(Stored items from a collection)
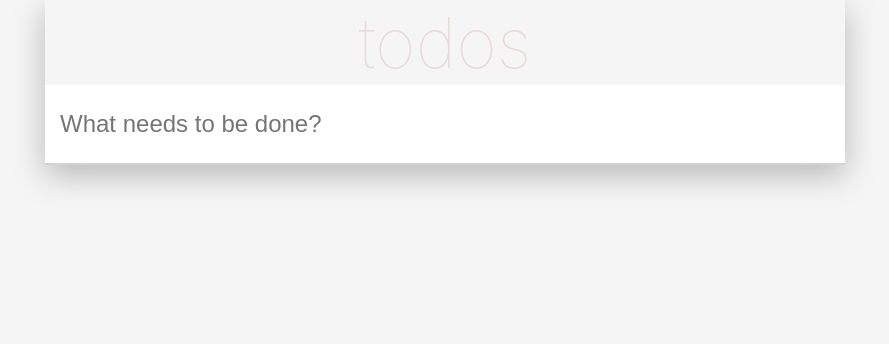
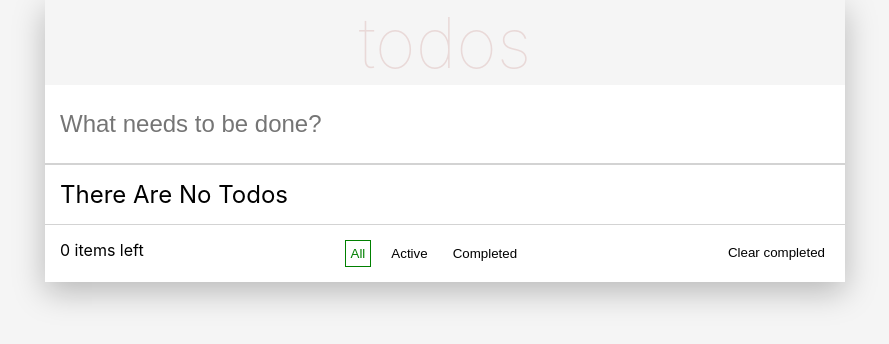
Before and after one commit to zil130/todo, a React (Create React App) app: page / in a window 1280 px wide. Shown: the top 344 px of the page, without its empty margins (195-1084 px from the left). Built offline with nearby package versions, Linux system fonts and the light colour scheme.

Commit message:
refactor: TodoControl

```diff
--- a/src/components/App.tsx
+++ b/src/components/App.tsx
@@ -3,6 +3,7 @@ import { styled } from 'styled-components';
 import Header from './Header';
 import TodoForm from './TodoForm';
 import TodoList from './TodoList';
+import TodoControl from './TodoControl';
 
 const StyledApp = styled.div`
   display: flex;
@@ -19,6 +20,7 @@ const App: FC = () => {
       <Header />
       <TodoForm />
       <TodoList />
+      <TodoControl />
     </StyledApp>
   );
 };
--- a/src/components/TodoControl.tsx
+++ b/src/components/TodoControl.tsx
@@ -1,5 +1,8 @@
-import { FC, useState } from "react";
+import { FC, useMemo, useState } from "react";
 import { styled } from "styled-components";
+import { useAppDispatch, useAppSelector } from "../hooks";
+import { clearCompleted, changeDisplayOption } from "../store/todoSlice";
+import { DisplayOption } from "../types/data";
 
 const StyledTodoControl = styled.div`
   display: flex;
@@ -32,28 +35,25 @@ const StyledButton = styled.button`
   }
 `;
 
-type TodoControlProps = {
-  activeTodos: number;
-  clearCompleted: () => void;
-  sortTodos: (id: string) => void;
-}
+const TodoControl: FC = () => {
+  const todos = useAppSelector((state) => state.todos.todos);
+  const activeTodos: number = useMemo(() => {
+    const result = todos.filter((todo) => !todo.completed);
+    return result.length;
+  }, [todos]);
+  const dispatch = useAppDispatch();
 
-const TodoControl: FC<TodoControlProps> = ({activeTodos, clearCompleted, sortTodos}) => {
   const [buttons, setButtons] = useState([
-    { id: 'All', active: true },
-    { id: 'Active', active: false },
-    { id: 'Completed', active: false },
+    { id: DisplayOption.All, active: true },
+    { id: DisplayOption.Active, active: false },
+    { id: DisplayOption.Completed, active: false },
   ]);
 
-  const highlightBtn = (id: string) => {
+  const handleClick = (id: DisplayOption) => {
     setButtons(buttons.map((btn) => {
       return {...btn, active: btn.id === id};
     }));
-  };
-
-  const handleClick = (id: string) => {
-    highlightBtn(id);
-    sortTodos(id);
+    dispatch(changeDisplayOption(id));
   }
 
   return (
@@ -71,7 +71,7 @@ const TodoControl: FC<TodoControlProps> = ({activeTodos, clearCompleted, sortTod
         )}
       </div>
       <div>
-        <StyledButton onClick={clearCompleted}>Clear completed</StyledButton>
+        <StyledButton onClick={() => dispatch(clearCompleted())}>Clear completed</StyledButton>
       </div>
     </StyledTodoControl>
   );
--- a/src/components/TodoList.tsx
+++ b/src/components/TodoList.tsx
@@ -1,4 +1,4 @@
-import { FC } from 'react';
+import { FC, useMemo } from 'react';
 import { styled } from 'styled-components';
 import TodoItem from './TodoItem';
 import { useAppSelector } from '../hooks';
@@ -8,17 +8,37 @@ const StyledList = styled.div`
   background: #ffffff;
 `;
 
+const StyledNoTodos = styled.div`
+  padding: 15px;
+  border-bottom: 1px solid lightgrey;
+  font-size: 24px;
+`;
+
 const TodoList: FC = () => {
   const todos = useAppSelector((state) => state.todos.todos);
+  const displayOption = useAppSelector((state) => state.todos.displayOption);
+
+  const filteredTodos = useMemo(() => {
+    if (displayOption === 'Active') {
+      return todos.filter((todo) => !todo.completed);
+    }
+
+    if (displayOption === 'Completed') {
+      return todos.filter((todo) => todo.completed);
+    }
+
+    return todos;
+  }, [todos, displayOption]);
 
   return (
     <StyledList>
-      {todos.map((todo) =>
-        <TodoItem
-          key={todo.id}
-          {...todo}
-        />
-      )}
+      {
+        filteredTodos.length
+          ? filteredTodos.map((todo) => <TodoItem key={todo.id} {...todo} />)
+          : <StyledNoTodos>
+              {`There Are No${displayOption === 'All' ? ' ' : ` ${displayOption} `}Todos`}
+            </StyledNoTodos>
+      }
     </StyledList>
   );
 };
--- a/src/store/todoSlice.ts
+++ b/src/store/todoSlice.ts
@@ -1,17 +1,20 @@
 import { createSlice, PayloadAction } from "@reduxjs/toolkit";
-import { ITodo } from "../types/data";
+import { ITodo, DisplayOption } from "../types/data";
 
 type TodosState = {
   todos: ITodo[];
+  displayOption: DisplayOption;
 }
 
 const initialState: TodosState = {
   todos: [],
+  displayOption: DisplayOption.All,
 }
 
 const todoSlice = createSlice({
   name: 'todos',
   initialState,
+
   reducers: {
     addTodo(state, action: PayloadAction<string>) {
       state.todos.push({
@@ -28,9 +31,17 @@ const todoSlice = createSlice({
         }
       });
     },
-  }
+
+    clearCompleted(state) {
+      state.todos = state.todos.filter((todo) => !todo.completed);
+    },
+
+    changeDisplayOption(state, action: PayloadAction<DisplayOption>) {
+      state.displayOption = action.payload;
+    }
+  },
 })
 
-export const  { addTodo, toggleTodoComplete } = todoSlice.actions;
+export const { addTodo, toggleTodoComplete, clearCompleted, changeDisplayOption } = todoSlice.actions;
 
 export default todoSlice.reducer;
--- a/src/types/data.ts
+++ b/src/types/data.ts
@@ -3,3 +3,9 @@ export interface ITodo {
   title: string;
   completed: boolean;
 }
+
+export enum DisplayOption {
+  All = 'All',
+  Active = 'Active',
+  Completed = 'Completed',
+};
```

» **ABOUT THIS EXERCISE**
Copy out all the data exactly, skipping the pictures.

» **RESPONSE BOX**
Before and after one commit to zil130/todo, a React (Create React App) app: page / in a window 1280 px wide. Shown: the top 344 px of the page, without its empty margins (195-1084 px from the left). Built offline with nearby package versions, Linux system fonts and the light colour scheme.

Commit message:
refactor: TodoControl

```diff
--- a/src/components/App.tsx
+++ b/src/components/App.tsx
@@ -3,6 +3,7 @@ import { styled } from 'styled-components';
 import Header from './Header';
 import TodoForm from './TodoForm';
 import TodoList from './TodoList';
+import TodoControl from './TodoControl';
 
 const StyledApp = styled.div`
   display: flex;
@@ -19,6 +20,7 @@ const App: FC = () => {
       <Header />
       <TodoForm />
       <TodoList />
+      <TodoControl />
     </StyledApp>
   );
 };
--- a/src/components/TodoControl.tsx
+++ b/src/components/TodoControl.tsx
@@ -1,5 +1,8 @@
-import { FC, useState } from "react";
+import { FC, useMemo, useState } from "react";
 import { styled } from "styled-components";
+import { useAppDispatch, useAppSelector } from "../hooks";
+import { clearCompleted, changeDisplayOption } from "../store/todoSlice";
+import { DisplayOption } from "../types/data";
 
 const StyledTodoControl = styled.div`
   display: flex;
@@ -32,28 +35,25 @@ const StyledButton = styled.button`
   }
 `;
 
-type TodoControlProps = {
-  activeTodos: number;
-  clearCompleted: () => void;
-  sortTodos: (id: string) => void;
-}
+const TodoControl: FC = () => {
+  const todos = useAppSelector((state) => state.todos.todos);
+  const activeTodos: number = useMemo(() => {
+    const result = todos.filter((todo) => !todo.completed);
+    return result.length;
+  }, [todos]);
+  const dispatch = useAppDispatch();
 
-const TodoControl: FC<TodoControlProps> = ({activeTodos, clearCompleted, sortTodos}) => {
   const [buttons, setButtons] = useState([
-    { id: 'All', active: true },
-    { id: 'Active', active: false },
-    { id: 'Completed', active: false },
+    { id: DisplayOption.All, active: true },
+    { id: DisplayOption.Active, active: false },
+    { id: DisplayOption.Completed, active: false },
   ]);
 
-  const highlightBtn = (id: string) => {
+  const handleClick = (id: DisplayOption) => {
     setButtons(buttons.map((btn) => {
       return {...btn, active: btn.id === id};
     }));
-  };
-
-  const handleClick = (id: string) => {
-    highlightBtn(id);
-    sortTodos(id);
+    dispatch(changeDisplayOption(id));
   }
 
   return (
@@ -71,7 +71,7 @@ const TodoControl: FC<TodoControlProps> = ({activeTodos, clearCompleted, sortTod
         )}
       </div>
       <div>
-        <StyledButton onClick={clearCompleted}>Clear completed</StyledButton>
+        <StyledButton onClick={() => dispatch(clearCompleted())}>Clear completed</StyledButton>
       </div>
     </StyledTodoControl>
   );
--- a/src/components/TodoList.tsx
+++ b/src/components/TodoList.tsx
@@ -1,4 +1,4 @@
-import { FC } from 'react';
+import { FC, useMemo } from 'react';
 import { styled } from 'styled-components';
 import TodoItem from './TodoItem';
 import { useAppSelector } from '../hooks';
@@ -8,17 +8,37 @@ const StyledList = styled.div`
   background: #ffffff;
 `;
 
+const StyledNoTodos = styled.div`
+  padding: 15px;
+  border-bottom: 1px solid lightgrey;
+  font-size: 24px;
+`;
+
 const TodoList: FC = () => {
   const todos = useAppSelector((state) => state.todos.todos);
+  const displayOption = useAppSelector((state) => state.todos.displayOption);
+
+  const filteredTodos = useMemo(() => {
+    if (displayOption === 'Active') {
+      return todos.filter((todo) => !todo.completed);
+    }
+
+    if (displayOption === 'Completed') {
+      return todos.filter((todo) => todo.completed);
+    }
+
+    return todos;
+  }, [todos, displayOption]);
 
   return (
     <StyledList>
-      {todos.map((todo) =>
-        <TodoItem
-          key={todo.id}
-          {...todo}
-        />
-      )}
+      {
+        filteredTodos.length
+          ? filteredTodos.map((todo) => <TodoItem key={todo.id} {...todo} />)
+          : <StyledNoTodos>
+              {`There Are No${displayOption === 'All' ? ' ' : ` ${displayOption} `}Todos`}
+            </StyledNoTodos>
+      }
     </StyledList>
   );
 };
--- a/src/store/todoSlice.ts
+++ b/src/store/todoSlice.ts
@@ -1,17 +1,20 @@
 import { createSlice, PayloadAction } from "@reduxjs/toolkit";
-import { ITodo } from "../types/data";
+import { ITodo, DisplayOption } from "../types/data";
 
 type TodosState = {
   todos: ITodo[];
+  displayOption: DisplayOption;
 }
 
 const initialState: TodosState = {
   todos: [],
+  displayOption: DisplayOption.All,
 }
 
 const todoSlice = createSlice({
   name: 'todos',
   initialState,
+
   reducers: {
     addTodo(state, action: PayloadAction<string>) {
       state.todos.push({
@@ -28,9 +31,17 @@ const todoSlice = createSlice({
         }
       });
     },
-  }
+
+    clearCompleted(state) {
+      state.todos = state.todos.filter((todo) => !todo.completed);
+    },
+
+    changeDisplayOption(state, action: PayloadAction<DisplayOption>) {
+      state.displayOption = action.payload;
+    }
+  },
 })
 
-export const  { addTodo, toggleTodoComplete } = todoSlice.actions;
+export const { addTodo, toggleTodoComplete, clearCompleted, changeDisplayOption } = todoSlice.actions;
 
 export default todoSlice.reducer;
--- a/src/types/data.ts
+++ b/src/types/data.ts
@@ -3,3 +3,9 @@ export interface ITodo {
   title: string;
   completed: boolean;
 }
+
+export enum DisplayOption {
+  All = 'All',
+  Active = 'Active',
+  Completed = 'Completed',
+};
```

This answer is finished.